* _Directions for this task_:
Find and copy the lines in the records beneath this task that contain the word "form".

* _Given records_:

=== Begin Enclosure ===

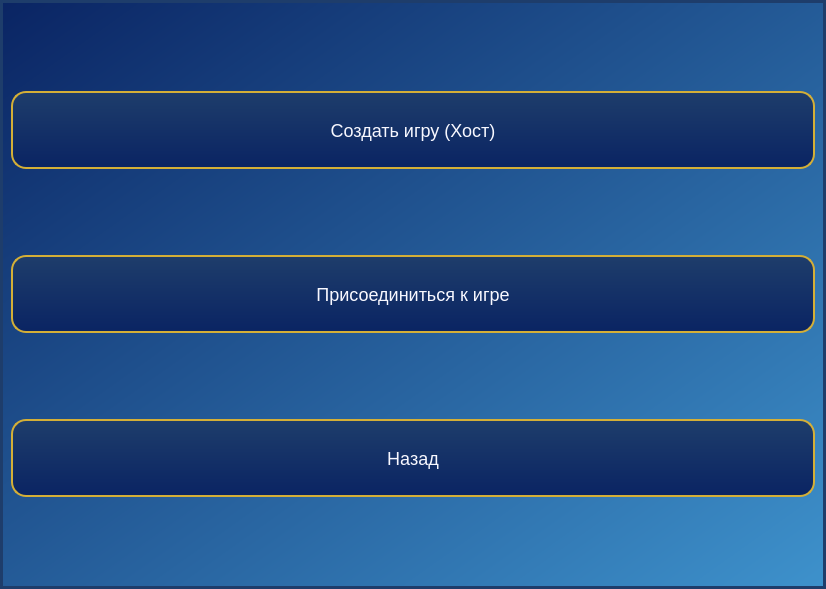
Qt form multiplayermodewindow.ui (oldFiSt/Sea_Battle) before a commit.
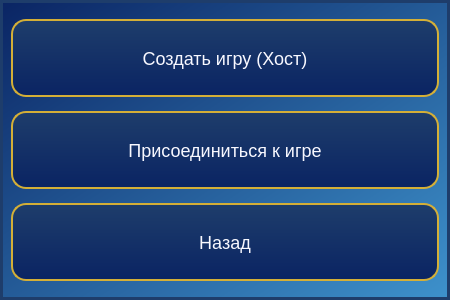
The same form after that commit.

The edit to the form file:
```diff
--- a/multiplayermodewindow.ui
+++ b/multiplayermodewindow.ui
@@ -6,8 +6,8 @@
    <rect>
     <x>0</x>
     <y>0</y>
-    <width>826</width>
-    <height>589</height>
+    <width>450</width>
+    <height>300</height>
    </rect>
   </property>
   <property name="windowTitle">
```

=== End Enclosure ===

* _Result_:
Qt form multiplayermodewindow.ui (oldFiSt/Sea_Battle) before a commit.
The same form after that commit.
The edit to the form file:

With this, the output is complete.